## EXERCISE
From the material below, copy every line in which the word "iwojima" occurs.

## RECORDS SHOWN
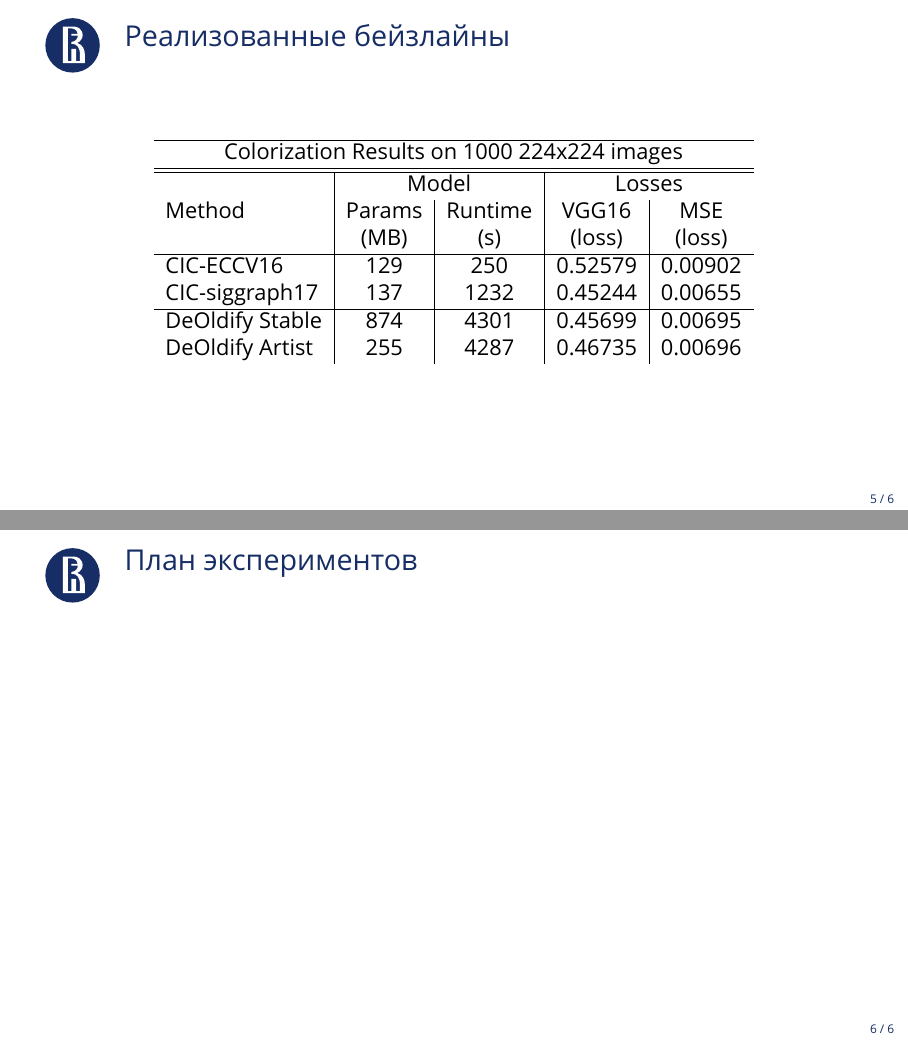
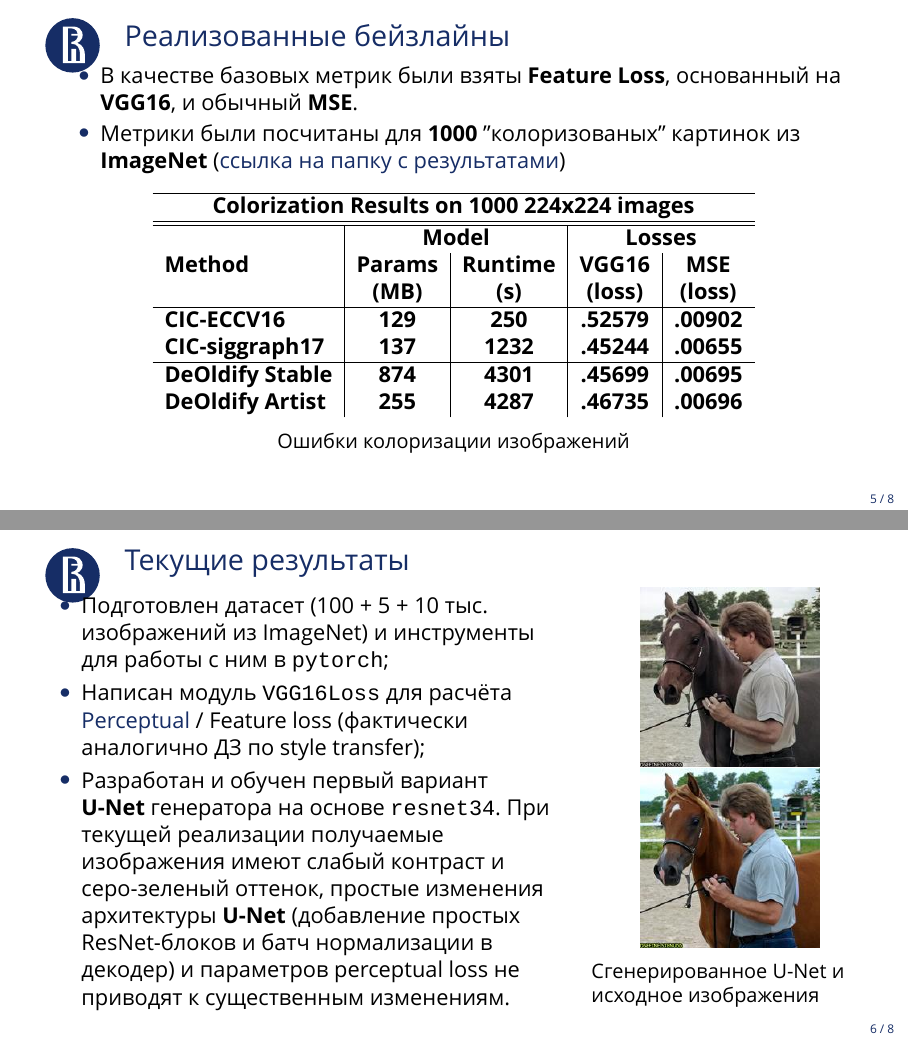
Before and after one commit to vsgolovin/colorize, LaTeX slides (presentation/Milestone.tex): pages 5 and 6 of 6 before the commit and pages 5 and 6 of 8 after it, joined at a grey line. Compiled offline with XeLaTeX; a missing font is replaced by an installed copy or a similar font.

Commit message:
Minor presentation changes

```diff
--- a/presentation/mian.tex
+++ b/presentation/Milestone.tex
@@ -86,8 +106,12 @@
 
 \begin{frame}{Реализованные бейзлайны}
 %\framesubtitle{}
+\begin{itemize}
+\item В качестве базовых метрик были взяты \textbf{Feature Loss}, основанный на \textbf{VGG16}, и обычный \textbf{MSE}.
+    \item Метрики были посчитаны для \textbf{1000} "колоризованых"\ картинок из \textbf{ImageNet} (\href{https://drive.google.com/drive/folders/1ebPVAsKlLlXY2Tg8Q1TXbiTRhfdegI40}{ссылка на папку с результатами})
+\end{itemize}
 
-\begin{table}
+\begin{table}\bf
     \begin{tabular}{l|c|c|c|c}
     \hline
     \multicolumn{5}{c}{Colorization Results on 1000 224x224 images}\\
@@ -97,23 +121,54 @@
                             & Params & Runtime & VGG16 & MSE \\
                             & (MB) & (s) & (loss) & (loss) \\
     \hline
-    CIC-ECCV16 & 129 & 250 & 0.52579 & 0.00902\\
-    CIC-siggraph17 & 137 & 1232 & 0.45244 & 0.00655 \\
+    CIC-ECCV16 & 129 & 250 & .52579 & .00902\\
+    CIC-siggraph17 & 137 & 1232 & .45244 & .00655 \\
     \hline
-    DeOldify Stable & 874 & 4301 & 0.45699 & 0.00695\\
-    DeOldify Artist & 255 & 4287 & 0.46735 & 0.00696\\
-
-
-
-
+    DeOldify Stable & 874 & 4301 & .45699 & .00695\\
+    DeOldify Artist & 255 & 4287 & .46735 & .00696\\
     \end{tabular}
+    \caption*{Ошибки колоризации изображений}
 \end{table}
 
 \end{frame}
 
+
+\begin{frame}{Текущие результаты}
+\vspace*{-3mm}
+\begin{columns}
+    \begin{column}{.65\textwidth}
+        \begin{itemize}
+            \item Подготовлен датасет (100 + 5 + 10 тыс. изображений из ImageNet) и инструменты для работы с ним в \texttt{pytorch};
+            \item Написан модуль \texttt{VGG16Loss} для расчёта \href{https://arxiv.org/abs/1603.08155}{Perceptual} / Feature loss (фактически аналогично ДЗ по style transfer);
+            \item Разработан и обучен первый вариант \textbf{U-Net} генератора на основе \texttt{resnet34}. При текущей реализации получаемые изображения имеют слабый контраст и серо-зеленый оттенок, простые изменения архитектуры \textbf{U-Net} (добавление простых ResNet-блоков и батч нормализации в декодер) и параметров perceptual loss не приводят к существенным изменениям.
+        \end{itemize}
+    \end{column}
+    \begin{column}{.35\textwidth}
+        \begin{figure}
+            \centering
+            \includegraphics[scale=.4]{11_unet.jpeg}\\
+            \includegraphics[scale=.4]{11_real.jpeg}
+            \caption*{Cгенерированное U-Net и исходное изображения}
+            %\label{fig:unet_example}
+        \end{figure}
+    \end{column}
+\end{columns}
+\end{frame}
+
 \begin{frame}{План экспериментов}
 %\framesubtitle{}
+\begin{itemize}
+    \item Модификация архитектуры \textbf{U-Net}: использование более сложных энкодеров, добавления улучшений, использованных в \textbf{DeOldify} (self-attention, spectral normalization).
+    \item Обучение в режиме \textbf{NoGAN}. \textit{Опционально: решение проблемы автоматического поиска момента остановки обучения}.
+    \item Эксперименты с loss-функцией, поиск оптимальных параметров для получения ярких изображений.
+\end{itemize}
 \end{frame}
 
+\begin{frame}{Ссылки}
+\begin{itemize}
+    \item \href{https://github.com/vsgolovin/colorize/tree/Mailstone}{GitHub}
+    \item \href{https://drive.google.com/drive/folders/1ebPVAsKlLlXY2Tg8Q1TXbiTRhfdegI40}{Google Drive}
+\end{itemize}
+\end{frame}
 
 \end{document}
```
Also changed, not shown: presentation/Milestone.pdf (added), presentation/images/11_real.jpeg (added), presentation/images/11_unet.jpeg (added), presentation/images/DeOldify.jpeg (added), presentation/mian.pdf (deleted), presentation/Milestone.tex (22 more changed lines), 3 other files.
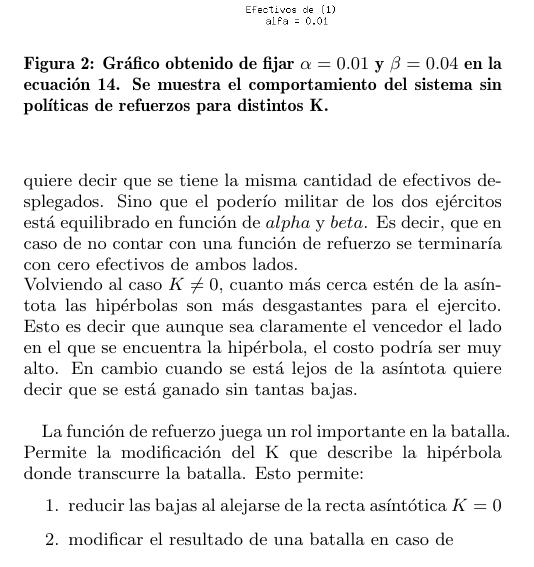
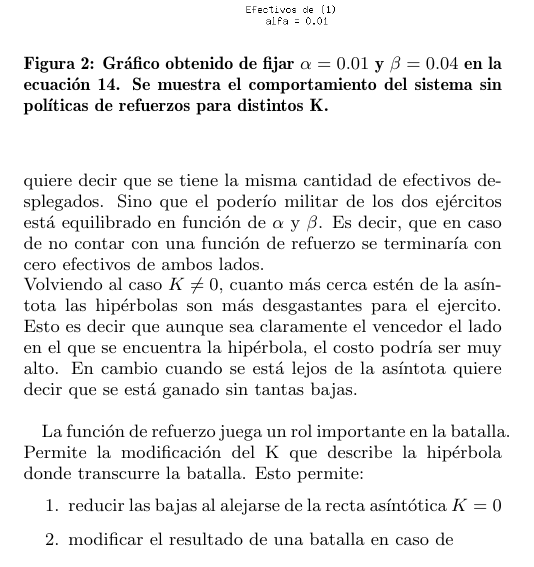
Before and after one commit to pose/ss2009, a LaTeX paper (tp1_iwojima/doc/iwojima.tex): part of one column of page 3 of 5, cut so that both start at the same text. Compiled offline with pdfLaTeX.

Commit message:
fixes al informe

```diff
--- a/tp1_iwojima/doc/iwojima.tex
+++ b/tp1_iwojima/doc/iwojima.tex
@@ -202,7 +202,7 @@ en el eje de las abcisas. Esto es igual que el caso anterior pero resultando ven
 \textbf{\textit{Caso 3.}}
 En $K=0$ la relación entre los ejércitos describe una recta. Dado los parámetros del sistema $\alpha$ y $\beta$ podemos encontrar la pendiente como $\sqrt{\frac{\beta}{\alpha}}$. Dicha recta determina el grado de efectividad de las unidades militares de una fuerza sobre la otra. Una vez fijada la pendiente, se puede
 establecer qué cantidad de unidades son necesarias de una fuerza, ante la presencia de determinada cantidad de unidades enemigas.  \\
-La interpretación f\'isica ser\'ia un combate balanceado. no quiere decir que se tiene la misma cantidad de efectivos desplegados. Sino que el poderío militar de los dos ej\'ercitos está equilibrado en función de $alpha$ y $beta$. Es decir, que en caso de no contar con una funci\'on de refuerzo se terminar\'ia con cero efectivos de ambos lados. \\
+La interpretación f\'isica ser\'ia un combate balanceado. no quiere decir que se tiene la misma cantidad de efectivos desplegados. Sino que el poderío militar de los dos ej\'ercitos está equilibrado en función de $\alpha$ y $\beta$. Es decir, que en caso de no contar con una funci\'on de refuerzo se terminar\'ia con cero efectivos de ambos lados. \\
 Volviendo al caso $K \ne 0$, cuanto m\'as cerca est\'en de la as\'intota las hip\'erbolas son m\'as desgastantes para el ejercito. Esto es decir que aunque sea claramente
 el vencedor el lado en el que se encuentra la hip\'erbola, el costo
 podr\'ia ser muy alto. En cambio cuando se está lejos de la as\'intota
```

## OUTPUT BELOW
Before and after one commit to pose/ss2009, a LaTeX paper (tp1_iwojima/doc/iwojima.tex): part of one column of page 3 of 5, cut so that both start at the same text. Compiled offline with pdfLaTeX.
--- a/tp1_iwojima/doc/iwojima.tex
+++ b/tp1_iwojima/doc/iwojima.tex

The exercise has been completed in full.